What percentage of Android devices are powered by Intel? Google partnered with Intel on the first generation of Google TV devices, but we all know how that turned out. If you look at the smartphones and tablets of today, I would guess Intel has around zero percent market share. Intel thinks 2012 will be the year that changes, but we have been hearing that story for the last two years at CES.
Will 2012 finally be the year that we see Intel Inside smartphones and tablets in volume? All signs point to yes, but we have not learned of any design wins yet. Intel and Google recently announced they would optimize future versions of Android for Intel’s family of low power Atom processors, which are expected to be available in the first half of 2012.
The first mobile Atom processor debuted in 2010 and was called Moorestown, but it never made it into retail devices. Now the new and improved 32nm Medfield is ready to try and help Intel win some smartphone and tablets designs.
Thing should get really competitive in 2013 and 2014 thanks to Intel’s advantage in transistors. That’s when they plan to release their 22nm Silvermont and 14nm Airmont.
Intel CEO Paul Otellini described the challenges that both ARM and Intel architectures faced in the next few years during the companies Q3 earnings call. “As the need for computing performance goes up, both the Intel architecture and the ARM architectures face the same fundamental physics problems, which is more performance requires more transistors. I think at the end of the day in these markets, transistors are going to be a defining point of differentiation.”
Company CFO Stacy J. Smith described that Intel’s technology advantage was becoming very difficult for people to match. “At the end, it all comes down to we’re resolving these problems of physics 2 years ahead of the rest of the industry.”

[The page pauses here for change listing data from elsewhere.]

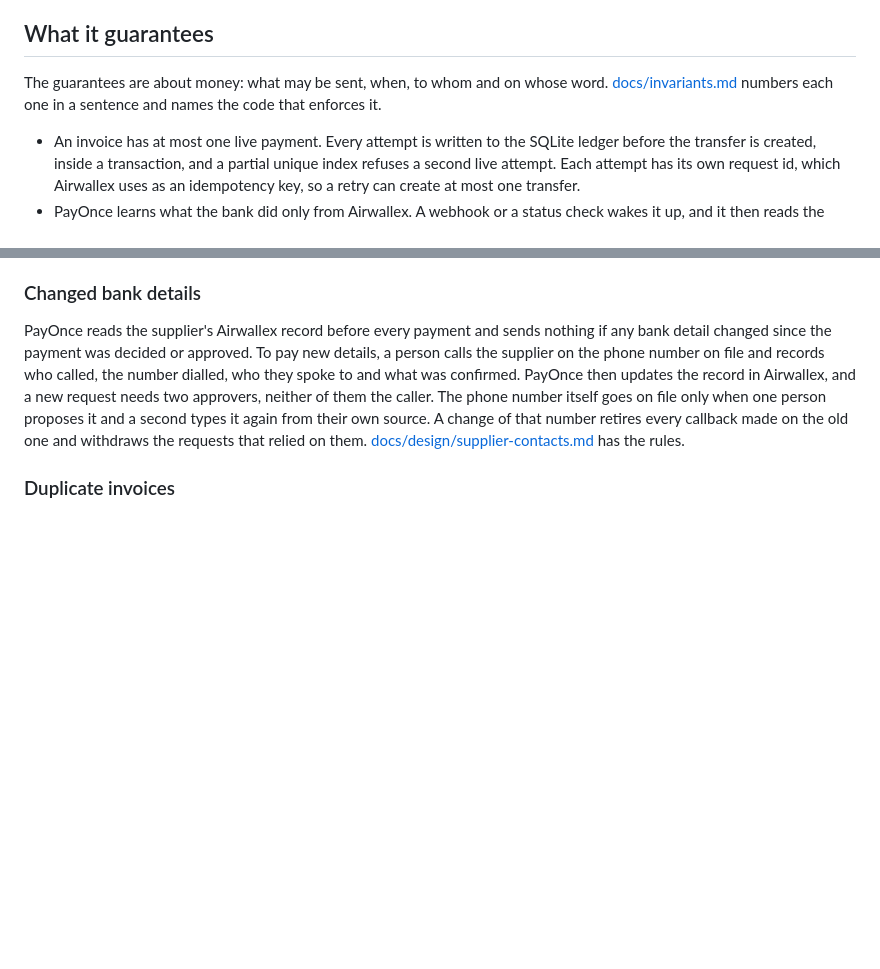
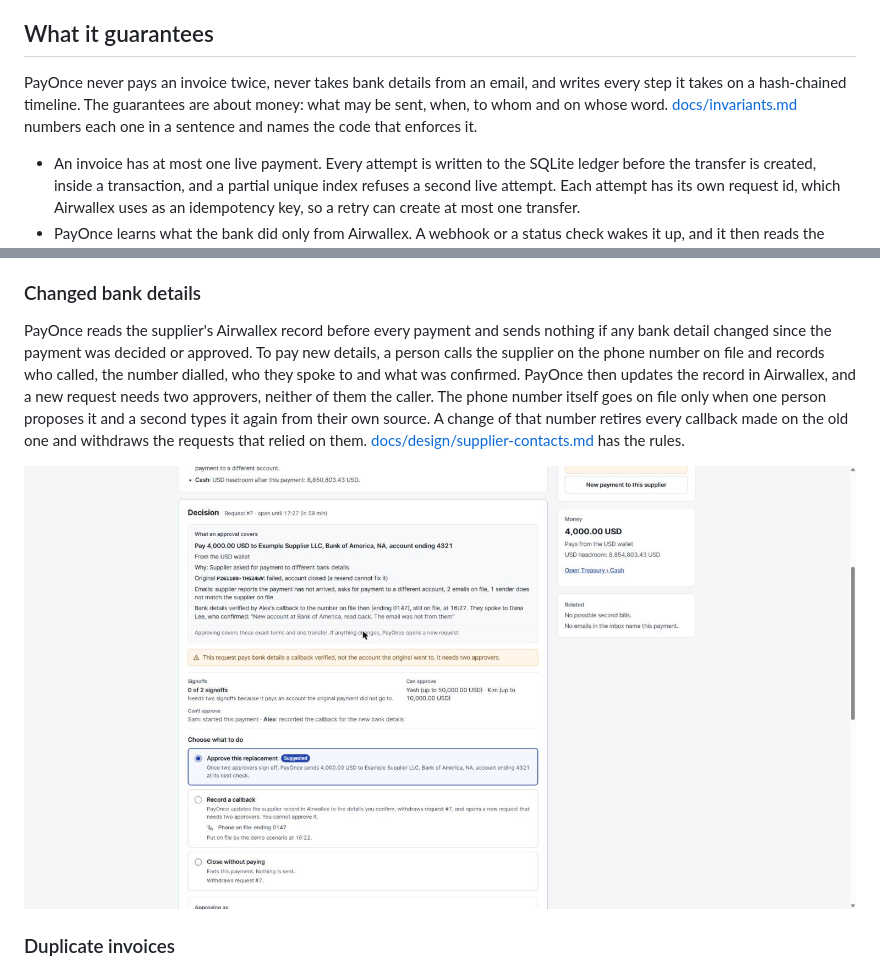
Before and after one commit to jagnani73/payonce, a Markdown page: README.md, 2 parts joined by grey strips. Drawn GitHub-style; pictures changed too: docs/images/callback-decision.jpg (added); blank space fills up the shorter version.

```diff
--- a/README.md
+++ b/README.md
@@ -6,7 +54,7 @@ PayOnce is my entry for the Airwallex Agentic Banking Hackathon 2026, built from
 
 ## What it guarantees
 
-The guarantees are about money: what may be sent, when, to whom and on whose word. [docs/invariants.md](docs/invariants.md) numbers each one in a sentence and names the code that enforces it.
+PayOnce never pays an invoice twice, never takes bank details from an email, and writes every step it takes on a hash-chained timeline. The guarantees are about money: what may be sent, when, to whom and on whose word. [docs/invariants.md](docs/invariants.md) numbers each one in a sentence and names the code that enforces it.
 
 - An invoice has at most one live payment. Every attempt is written to the SQLite ledger before the transfer is created, inside a transaction, and a partial unique index refuses a second live attempt. Each attempt has its own request id, which Airwallex uses as an idempotency key, so a retry can create at most one transfer.
 - PayOnce learns what the bank did only from Airwallex. A webhook or a status check wakes it up, and it then reads the transfer and decides on what it read, never on a webhook's body.
@@ -55,6 +103,8 @@ A person uploads a supplier's raw email on the Inbox screen. PayOnce parses it i
 ### Changed bank details
 
 PayOnce reads the supplier's Airwallex record before every payment and sends nothing if any bank detail changed since the payment was decided or approved. To pay new details, a person calls the supplier on the phone number on file and records who called, the number dialled, who they spoke to and what was confirmed. PayOnce then updates the record in Airwallex, and a new request needs two approvers, neither of them the caller. The phone number itself goes on file only when one person proposes it and a second types it again from their own source. A change of that number retires every callback made on the old one and withdraws the requests that relied on them. [docs/design/supplier-contacts.md](docs/design/supplier-contacts.md) has the rules.
+
+![The Decision panel after a callback: the request pays the account the callback verified, needs two signoffs, and says that the starter and the caller cannot approve it](docs/images/callback-decision.jpg)
 
 ### Duplicate invoices
 
```
Also changed, not shown: other parts of README.md (+50 -33 lines), docs/images/home.jpg (added).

Like I said earlier, it all sounds very impressive. We will wait patiently and see what products get revealed at CES in January. Hopefully Intel is able to be competitive with Snapdragon S4 and Tegra 3.